Thursday, October 31, 2013
Wednesday, October 30, 2013
Most posts get none or maybe one comment, but the post on 12 spoke wheels got a few people interested.
From the Joyrides Art Co. blog.
Besides the trouble to manufacture, to me, they don't cut it. The center hub where the spokes connect is very narrow making the two side's spokes almost inline which defeats the dimensional look of the originals. Instead it produces a less interesting wagon/stage coach wheel effect. From the Joyrides Art Co. blog.
Tuesday, October 22, 2013
Joe Hurst won't rest until he builds a blown Shovel. He mentions it all the time. It's a disease he aquired from working with Nez at Phase 3.I believe Nez took the blower from The Force and put it on this Sportster.
Monday, October 14, 2013
Friday, October 11, 2013
When it comes to motorcycles, I generally prefer traditional spoke wheels, but when it comes to mags, nothing beats the look of the classic American Racing 12 spoke mag. I've liked them since the early 70's for their 3 dimensional aspect instead of the flat 2-D designs of other early cast or later billet mags. It's also because of their drag racing heritage and how they impart that drag/competition look on any machine running them.
With today's resurgence of vintage choppers and the increased re-interest in these wheels, I thought a few out there might be interested in an old article about the ones distributed by Performance Machine in the August 1978 Street Chopper.
Before we get to that, there's some confusion about their origins, manufacturers, sizes, and versions of the design.
Looking them up on the web I found some info that kind of adds to the confusion. For example:the 1973 ad below ( posted awhile ago), says these were made by U.S.Mag Corporation of Long Beach. Now I thought I remembered U.S. Mags as a competitor of American Racing around that period, but a source (below), explains how U.S. Mags was started by Parnelli Jones and his crew chief Art Hale Jr. in the mid 60's. The idea was to sell wheels that would fit the large performance tires Jones was selling at Firestone tire stores. It then states that Art Hale and U.S. Mags bought out a bunch of mag wheel companies including a small bay area company called American Racing and combined all of them under that name.
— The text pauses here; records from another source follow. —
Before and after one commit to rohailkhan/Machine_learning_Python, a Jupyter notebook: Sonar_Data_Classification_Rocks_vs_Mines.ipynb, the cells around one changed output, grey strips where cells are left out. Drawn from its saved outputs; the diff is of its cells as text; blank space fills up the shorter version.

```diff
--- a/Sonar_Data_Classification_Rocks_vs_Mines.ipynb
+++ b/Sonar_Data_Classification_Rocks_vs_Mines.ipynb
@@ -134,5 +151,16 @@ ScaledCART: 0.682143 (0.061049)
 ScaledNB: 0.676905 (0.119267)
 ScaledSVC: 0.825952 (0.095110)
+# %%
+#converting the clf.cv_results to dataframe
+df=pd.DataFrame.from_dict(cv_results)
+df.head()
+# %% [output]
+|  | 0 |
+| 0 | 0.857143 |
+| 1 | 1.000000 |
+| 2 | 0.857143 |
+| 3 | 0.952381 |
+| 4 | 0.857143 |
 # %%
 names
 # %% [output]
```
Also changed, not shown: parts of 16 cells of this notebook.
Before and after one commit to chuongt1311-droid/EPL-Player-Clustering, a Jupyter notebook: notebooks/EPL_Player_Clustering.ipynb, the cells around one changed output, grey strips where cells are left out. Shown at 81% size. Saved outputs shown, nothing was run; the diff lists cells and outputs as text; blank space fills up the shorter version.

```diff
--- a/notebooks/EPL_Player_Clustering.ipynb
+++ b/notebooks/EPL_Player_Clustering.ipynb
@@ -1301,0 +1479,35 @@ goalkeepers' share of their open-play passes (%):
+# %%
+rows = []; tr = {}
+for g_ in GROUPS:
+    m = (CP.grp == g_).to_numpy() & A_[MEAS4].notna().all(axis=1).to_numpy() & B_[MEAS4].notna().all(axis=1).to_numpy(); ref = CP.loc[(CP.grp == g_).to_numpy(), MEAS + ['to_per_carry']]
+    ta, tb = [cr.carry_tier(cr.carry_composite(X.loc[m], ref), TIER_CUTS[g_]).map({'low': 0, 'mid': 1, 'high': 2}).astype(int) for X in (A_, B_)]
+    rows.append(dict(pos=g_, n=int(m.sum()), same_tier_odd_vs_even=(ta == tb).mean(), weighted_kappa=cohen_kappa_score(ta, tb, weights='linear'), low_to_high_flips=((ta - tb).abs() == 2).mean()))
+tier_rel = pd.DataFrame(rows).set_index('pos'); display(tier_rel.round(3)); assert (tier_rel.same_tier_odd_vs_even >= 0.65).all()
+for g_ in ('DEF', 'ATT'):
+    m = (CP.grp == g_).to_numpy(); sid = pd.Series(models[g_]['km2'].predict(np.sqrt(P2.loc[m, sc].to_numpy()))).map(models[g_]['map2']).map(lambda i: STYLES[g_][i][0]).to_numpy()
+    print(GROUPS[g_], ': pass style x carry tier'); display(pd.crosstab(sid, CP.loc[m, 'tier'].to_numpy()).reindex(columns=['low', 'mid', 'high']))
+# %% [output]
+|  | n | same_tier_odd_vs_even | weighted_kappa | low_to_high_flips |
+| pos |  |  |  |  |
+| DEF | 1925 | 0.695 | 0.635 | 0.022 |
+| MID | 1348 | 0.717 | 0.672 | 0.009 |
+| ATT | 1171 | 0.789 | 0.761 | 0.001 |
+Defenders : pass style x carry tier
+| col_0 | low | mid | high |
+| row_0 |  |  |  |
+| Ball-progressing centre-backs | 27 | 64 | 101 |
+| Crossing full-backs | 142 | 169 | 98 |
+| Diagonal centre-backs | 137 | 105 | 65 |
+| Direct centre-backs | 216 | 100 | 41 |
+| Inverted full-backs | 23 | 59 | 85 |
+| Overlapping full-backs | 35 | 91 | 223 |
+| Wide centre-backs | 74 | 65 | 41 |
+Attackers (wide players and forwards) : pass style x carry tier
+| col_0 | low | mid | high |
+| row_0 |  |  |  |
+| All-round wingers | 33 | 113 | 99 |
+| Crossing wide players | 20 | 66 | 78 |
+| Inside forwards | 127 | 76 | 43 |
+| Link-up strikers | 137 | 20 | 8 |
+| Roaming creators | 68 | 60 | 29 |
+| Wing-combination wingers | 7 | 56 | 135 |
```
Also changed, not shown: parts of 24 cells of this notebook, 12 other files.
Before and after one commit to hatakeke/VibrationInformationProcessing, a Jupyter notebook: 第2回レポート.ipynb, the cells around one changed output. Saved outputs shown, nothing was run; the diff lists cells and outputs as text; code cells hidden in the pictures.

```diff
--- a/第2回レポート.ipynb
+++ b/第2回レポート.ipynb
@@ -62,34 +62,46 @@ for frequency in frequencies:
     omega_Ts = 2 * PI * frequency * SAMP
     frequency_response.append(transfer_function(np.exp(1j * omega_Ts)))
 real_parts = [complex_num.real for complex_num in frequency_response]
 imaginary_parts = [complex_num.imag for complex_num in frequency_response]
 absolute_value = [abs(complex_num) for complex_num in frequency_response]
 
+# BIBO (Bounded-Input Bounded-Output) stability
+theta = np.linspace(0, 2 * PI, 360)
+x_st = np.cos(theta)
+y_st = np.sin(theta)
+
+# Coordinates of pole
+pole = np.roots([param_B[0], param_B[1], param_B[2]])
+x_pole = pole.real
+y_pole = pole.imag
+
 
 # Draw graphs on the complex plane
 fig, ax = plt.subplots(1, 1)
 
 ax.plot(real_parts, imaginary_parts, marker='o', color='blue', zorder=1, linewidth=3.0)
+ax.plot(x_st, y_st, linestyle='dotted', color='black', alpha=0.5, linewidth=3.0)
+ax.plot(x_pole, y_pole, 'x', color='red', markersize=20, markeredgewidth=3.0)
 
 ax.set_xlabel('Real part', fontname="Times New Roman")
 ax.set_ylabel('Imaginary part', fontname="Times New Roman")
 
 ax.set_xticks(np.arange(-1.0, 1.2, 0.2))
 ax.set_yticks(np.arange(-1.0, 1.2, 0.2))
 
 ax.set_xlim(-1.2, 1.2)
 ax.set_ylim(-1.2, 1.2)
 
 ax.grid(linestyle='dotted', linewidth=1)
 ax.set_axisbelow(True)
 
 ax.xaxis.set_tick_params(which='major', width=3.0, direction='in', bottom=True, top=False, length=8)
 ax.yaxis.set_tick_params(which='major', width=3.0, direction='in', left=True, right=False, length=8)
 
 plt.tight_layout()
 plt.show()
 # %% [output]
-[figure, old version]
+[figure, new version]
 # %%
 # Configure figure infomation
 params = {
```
For more details go to: http://www.hotrodhotline.com/pr/2011/mht_us_mags_story/
So, who was U.S. Mag Corporation? I know American was once in Long Beach. It, also states these are aluminum like the later Cal Mags (in the Street Chopper article below), not magnesium like the earlier Americans.
Although most folks associate these as being made by Performance Machine, both the caption and the article states that the wheels were produced and machined by Cal Mag and that PM distributed them along with brake kits.
An very unusual use of these mags.
Radir Wheels introduced their own version a few years ago. There's two problems, they are only sold in pairs and only size 18"
There are different sizes mentioned from time to time. Most people know of the 15" and 18" sizes, but there was a 17" shown on Rigid Hips blog. Then there's this quote by Jesse James on the Jalopy Journal 2-21-2009 : "I have all the Original hand carved wood patterns and pour molds for 15" 16" and 18" American/Performance Machine 12-Spokes....."
Monday, October 7, 2013
Tom Endres, who's bike is featured a couple of post down, writes:
Manuel was Fats' runing mate. Another close freind of Manuel's, the Noriega's, and mine has Blue now in San Diego, and is an everyday runner. (the extra wheels/rods and cylinders from my most recent build are in Blue's power plant now). But Blur is in-tact as fats and Manuel built it in 1963-ish.
Looking good, but I'm sure Tom meant 1973-ish.